Parents in Illinois might wonder what the best custody arrangement is for their children. Studies show that the most beneficial arrangement for children in most cases is joint custody. However, parents may not pursue this arrangement because of common misconceptions.

Parents might believe that children’s lives will be needlessly disrupted by having to go back and forth between their parents’ homes. However, in interviews, children have expressed a desire for this arrangement over not being able to see both parents frequently. Even parents who would consider joint custody for older children might be concerned that infants may be too young for the kind of arrangement. Many people believe that infants form an exclusive bond with their mothers, but research shows that babies bond with both parents. Therefore, there can be joint custody even with toddlers and infants.

Another concern might be a high level of conflict. Parents may think this precludes a successful joint custody arrangement, but according to research, even in situations where joint custody is mandated, parents have less conflict and children adjust better.
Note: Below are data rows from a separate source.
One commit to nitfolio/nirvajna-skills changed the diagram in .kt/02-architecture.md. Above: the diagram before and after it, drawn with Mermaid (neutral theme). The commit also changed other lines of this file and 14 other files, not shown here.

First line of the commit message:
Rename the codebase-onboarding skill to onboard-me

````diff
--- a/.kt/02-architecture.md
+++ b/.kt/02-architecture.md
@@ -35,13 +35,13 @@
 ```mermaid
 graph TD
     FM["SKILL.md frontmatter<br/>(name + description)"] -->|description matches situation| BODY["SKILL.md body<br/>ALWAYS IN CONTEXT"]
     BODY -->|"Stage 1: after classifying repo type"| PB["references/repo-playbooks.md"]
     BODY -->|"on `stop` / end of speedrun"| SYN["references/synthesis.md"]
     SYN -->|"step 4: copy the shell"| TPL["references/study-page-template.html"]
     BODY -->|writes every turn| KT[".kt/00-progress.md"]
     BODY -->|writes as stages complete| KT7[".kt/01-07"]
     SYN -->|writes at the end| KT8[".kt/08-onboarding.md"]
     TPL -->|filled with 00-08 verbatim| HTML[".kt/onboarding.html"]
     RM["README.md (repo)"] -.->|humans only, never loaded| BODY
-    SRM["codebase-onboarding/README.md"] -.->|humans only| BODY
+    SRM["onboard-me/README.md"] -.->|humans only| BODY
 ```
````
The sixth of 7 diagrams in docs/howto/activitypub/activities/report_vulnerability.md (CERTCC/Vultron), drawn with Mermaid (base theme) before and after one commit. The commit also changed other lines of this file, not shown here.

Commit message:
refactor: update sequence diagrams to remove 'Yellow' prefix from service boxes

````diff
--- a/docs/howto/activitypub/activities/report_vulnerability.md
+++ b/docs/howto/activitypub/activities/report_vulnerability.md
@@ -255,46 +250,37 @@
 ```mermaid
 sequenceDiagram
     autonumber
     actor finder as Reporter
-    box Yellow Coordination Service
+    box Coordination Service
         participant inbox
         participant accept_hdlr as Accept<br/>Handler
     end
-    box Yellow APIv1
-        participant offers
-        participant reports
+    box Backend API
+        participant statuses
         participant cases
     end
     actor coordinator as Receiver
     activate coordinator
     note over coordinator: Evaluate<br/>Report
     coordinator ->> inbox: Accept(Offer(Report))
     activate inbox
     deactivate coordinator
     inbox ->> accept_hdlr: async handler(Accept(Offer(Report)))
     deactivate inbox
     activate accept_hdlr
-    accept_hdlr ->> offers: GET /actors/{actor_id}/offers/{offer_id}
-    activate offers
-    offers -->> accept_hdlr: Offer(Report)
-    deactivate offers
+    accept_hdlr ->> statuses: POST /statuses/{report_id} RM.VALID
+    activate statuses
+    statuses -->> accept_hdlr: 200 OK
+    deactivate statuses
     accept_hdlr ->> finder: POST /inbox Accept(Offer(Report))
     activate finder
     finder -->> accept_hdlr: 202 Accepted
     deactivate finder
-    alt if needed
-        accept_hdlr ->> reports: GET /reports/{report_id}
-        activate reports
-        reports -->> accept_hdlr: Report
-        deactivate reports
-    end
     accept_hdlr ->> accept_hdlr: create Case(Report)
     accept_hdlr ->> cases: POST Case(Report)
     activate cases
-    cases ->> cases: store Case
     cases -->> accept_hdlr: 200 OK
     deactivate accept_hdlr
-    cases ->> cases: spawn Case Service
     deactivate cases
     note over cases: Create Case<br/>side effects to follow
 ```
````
Children’s strong relationships with both parents can help protect them against the negative effects of their parents’ conflict.

Parents may be able to work with their attorneys to negotiate a child custody agreement. After the divorce, they might want to make a plan to only talk over text or email and to keep communication focused only on their children. If there is a change in one parent’s circumstances, such as needing to move away for work, parents may return to court for a modification of the custody agreement if necessary. Child support agreements may also be modified in court if the parent has a good reason such as job loss.